At a fortnightly meeting, Premier Liu Chao-shiuan (劉兆玄) and ministers without portfolio reviewed the Ministry of Economic Affairs’ (MOEA) proposal, which was based on conclusions reached at the National Energy Conference held in April.
The proposal includes earmarking NT$45.413 billion (US$1.38 billion) in government funds in the first year.
The proposal set a long-term goal of cutting total annual greenhouse gas emissions to 2000 levels by the year 2025.
The Executive Yuan has also asked the legislature to complete a bill on reducing carbon emissions and another bill on developing renewable energy.
Of the earmarked budget, NT$226 million will be used to promote renewable energy and facilities in homes and public buildings.
The Executive Yuan said it would invest NT$20 billion over the next five years into advancing techniques in seven industries: solar energy, LED lighting, wind power, hydrogen energy and fuel cells, biofuel, energy information and communications technology, and electric vehicles.
The measures also include enhancing cooperation between local governments and the central government on incentives for conserving energy and cutting emissions.
The measures include creating two pilot communities per county or city over the next two years, with 50 percent of the energy supply in those areas coming from renewable sources.
Six cities or counties should be fully transformed into “low carbon” areas within five years and the whole country should be made a “low carbon” region by 2020, the proposal said.
Total carbon dioxide emissions nationwide were 277.645 million tonnes in 2006, representing 124.68 percent growth over 1990’s 123.574 million tonnes, the Environmental Protection Administration (EPA) says.
The EPA’s data show that the energy conversion industry contributed to 6.9 percent of emissions in 2006, while heavy industry contributed 52.5 percent, the transportation sector contributed 14.3 percent, the commercial sector 6.3 percent and private households 12.1 percent.

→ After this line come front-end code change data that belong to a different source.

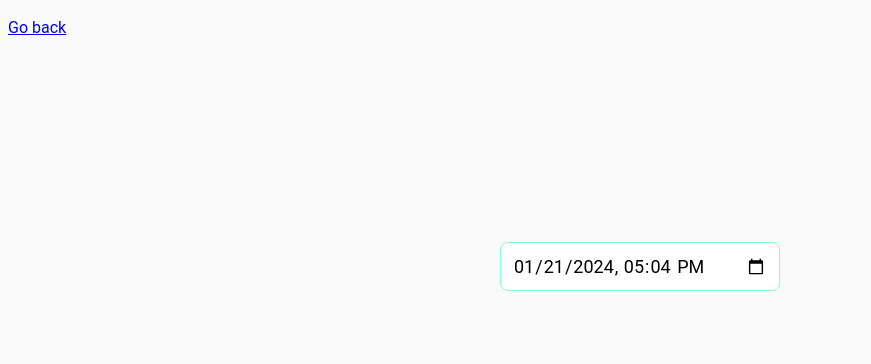
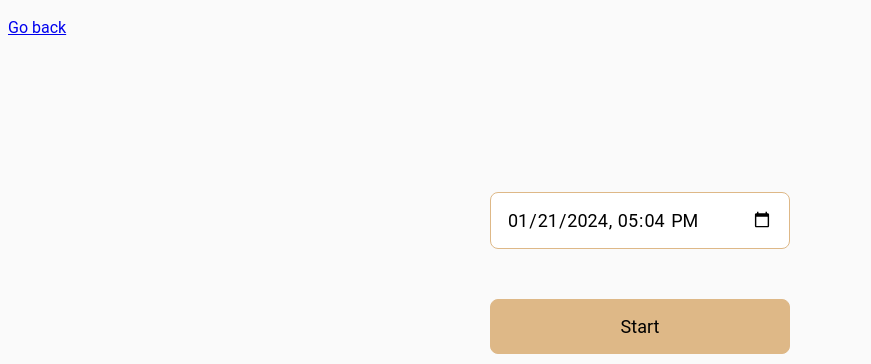
Before and after one commit to Maksym-Zyza/goit-advancedjs-hw-02, a website built with Vite: page src/02-timer.html in a window 1280 px wide. Shown: the top 364 px of the page, without its empty margins (0-871 px from the left). Built offline with nearby package versions, Linux system fonts and the light colour scheme.

Commit message:
refactored styles

```diff
--- a/src/css/colorSwitcher.css
+++ b/src/css/colorSwitcher.css
@@ -1,20 +1,7 @@
 button[data-start] {
-  margin-top: 24%;
+  margin-top: 16%;
 }
 button {
   display: block;
-  padding: 12px;
   margin: 32px auto;
-  width: 240px;
-  font-size: large;
-  font-weight: 500;
-  border-radius: 8px;
-  background: #f09d5d;
-  border: 1px solid #f09d5d;
-  cursor: pointer;
-  transition: background 0.3s ease;
 }
-button:focus,
-button:hover {
-  background: #f37a1d;
-}
--- a/src/css/common.css
+++ b/src/css/common.css
@@ -9,7 +9,7 @@ body {
   -moz-osx-font-smoothing: grayscale;
   font-family: 'Roboto', sans-serif;
   background-color: #fafafa;
-  color: #5d6167;
+  color: #2a2a2a;
   line-height: 1.5;
 }
 
@@ -17,3 +17,21 @@ img {
   display: block;
   max-width: 100%;
 }
+
+input,
+button {
+  padding: 16px;
+  width: 300px;
+  font-size: large;
+  cursor: pointer;
+  border-radius: 8px;
+  border: 1px solid burlywood;
+}
+button {
+  background: burlywood;
+  transition: background 0.3s ease;
+}
+button:focus,
+button:hover {
+  background: rgb(220, 158, 76);
+}
--- a/src/css/promises.css
+++ b/src/css/promises.css
@@ -11,21 +11,6 @@ label {
   margin-bottom: 32px;
   font-size: large;
 }
-label > input,
-button {
-  padding: 16px;
-  width: 300px;
-  /* height: 32px; */
-  font-size: large;
-  border-radius: 8px;
-  border: 1px solid burlywood;
-}
 button {
   margin-top: 12px;
-  background: burlywood;
-  cursor: pointer;
 }
-button:focus,
-button:hover {
-  background: rgb(220, 158, 76);
-}
--- a/src/css/timer.css
+++ b/src/css/timer.css
@@ -6,24 +6,11 @@ div {
   font-size: large;
   font-family: 'Roboto', sans-serif;
 }
-input,
-button {
-  padding: 12px;
-  width: 280px;
-  border-radius: 8px;
-  border: 1px solid aquamarine;
-}
 input {
-  margin-top: 16%;
+  margin-top: 12%;
 }
 button {
-  margin-top: 6%;
-  background: aquamarine;
-  cursor: pointer;
-}
-button:focus,
-button:hover {
-  background: rgb(99, 247, 198);
+  margin-top: 4%;
 }
 
 .timer {
--- a/src/js/03-promises.js
+++ b/src/js/03-promises.js
@@ -52,7 +52,7 @@ function showIziToast(message, color) {
     close: false,
     timeout: 7000,
     position: 'topRight',
-    messageColor: 'white',
+    messageColor: '#2a2a2a',
     closeOnClick: true,
     animateInside: true,
     backgroundColor: color,
```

Taiwan ranked third in Asia and 32nd worldwide in the 2009 Climate Change Performance Index (CCPI) for carbon dioxide emissions, published by Climate Action Network Europe (CAN-Europe) and Germanwatch.